Exercise description: Exclude all images and print the entries below exactly.

[Code change snippets]

__________

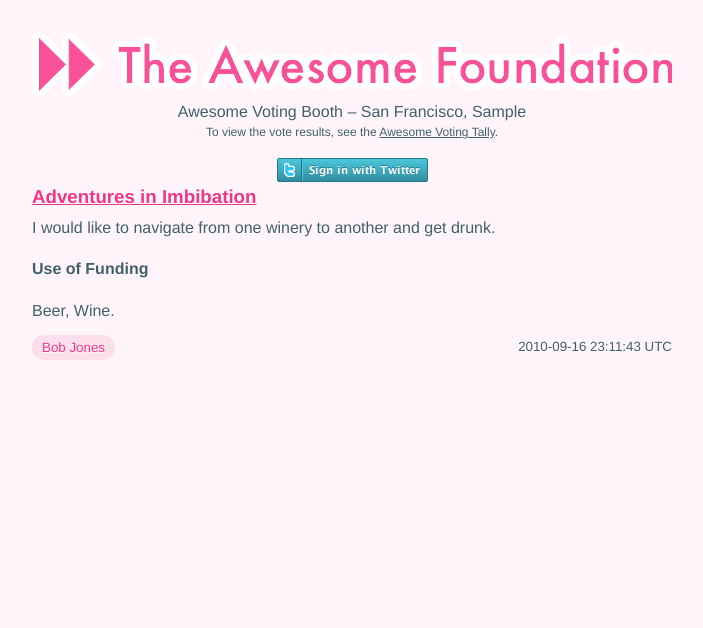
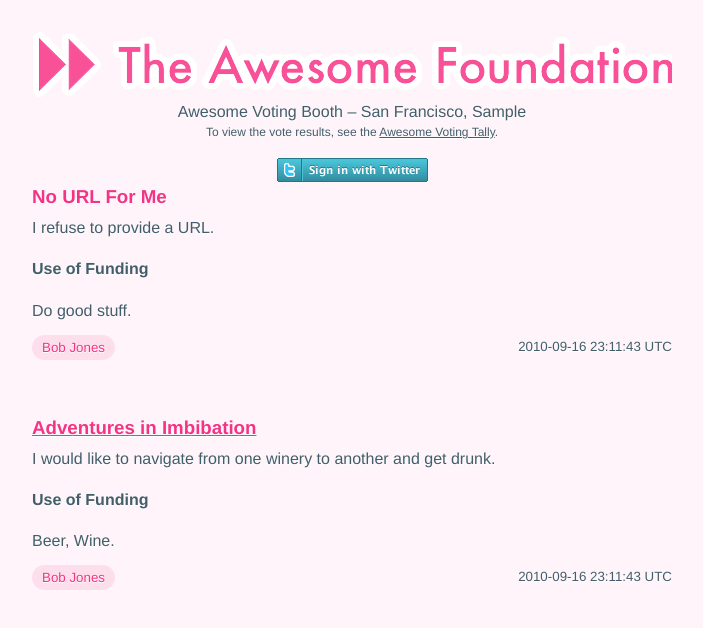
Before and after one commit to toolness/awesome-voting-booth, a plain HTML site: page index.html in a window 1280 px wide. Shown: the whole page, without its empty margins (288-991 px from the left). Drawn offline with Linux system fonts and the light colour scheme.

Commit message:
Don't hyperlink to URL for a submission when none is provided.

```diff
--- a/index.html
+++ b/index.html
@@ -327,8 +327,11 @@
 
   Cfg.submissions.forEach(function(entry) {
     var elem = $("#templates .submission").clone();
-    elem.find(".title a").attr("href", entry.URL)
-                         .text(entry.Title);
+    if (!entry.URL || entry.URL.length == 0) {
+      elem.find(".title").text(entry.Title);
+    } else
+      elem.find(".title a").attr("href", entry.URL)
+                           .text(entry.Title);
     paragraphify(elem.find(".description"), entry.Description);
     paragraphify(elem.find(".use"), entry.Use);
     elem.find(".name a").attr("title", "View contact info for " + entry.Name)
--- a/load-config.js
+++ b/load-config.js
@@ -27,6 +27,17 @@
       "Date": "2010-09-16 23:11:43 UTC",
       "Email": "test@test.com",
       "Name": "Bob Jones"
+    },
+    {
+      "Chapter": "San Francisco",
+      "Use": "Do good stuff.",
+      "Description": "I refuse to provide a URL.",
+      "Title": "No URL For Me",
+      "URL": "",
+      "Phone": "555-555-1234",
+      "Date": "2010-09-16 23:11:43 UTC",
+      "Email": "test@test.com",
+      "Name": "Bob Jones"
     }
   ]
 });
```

__________

Result for this task:
Before and after one commit to toolness/awesome-voting-booth, a plain HTML site: page index.html in a window 1280 px wide. Shown: the whole page, without its empty margins (288-991 px from the left). Drawn offline with Linux system fonts and the light colour scheme.

Commit message:
Don't hyperlink to URL for a submission when none is provided.

```diff
--- a/index.html
+++ b/index.html
@@ -327,8 +327,11 @@
 
   Cfg.submissions.forEach(function(entry) {
     var elem = $("#templates .submission").clone();
-    elem.find(".title a").attr("href", entry.URL)
-                         .text(entry.Title);
+    if (!entry.URL || entry.URL.length == 0) {
+      elem.find(".title").text(entry.Title);
+    } else
+      elem.find(".title a").attr("href", entry.URL)
+                           .text(entry.Title);
     paragraphify(elem.find(".description"), entry.Description);
     paragraphify(elem.find(".use"), entry.Use);
     elem.find(".name a").attr("title", "View contact info for " + entry.Name)
--- a/load-config.js
+++ b/load-config.js
@@ -27,6 +27,17 @@
       "Date": "2010-09-16 23:11:43 UTC",
       "Email": "test@test.com",
       "Name": "Bob Jones"
+    },
+    {
+      "Chapter": "San Francisco",
+      "Use": "Do good stuff.",
+      "Description": "I refuse to provide a URL.",
+      "Title": "No URL For Me",
+      "URL": "",
+      "Phone": "555-555-1234",
+      "Date": "2010-09-16 23:11:43 UTC",
+      "Email": "test@test.com",
+      "Name": "Bob Jones"
     }
   ]
 });
```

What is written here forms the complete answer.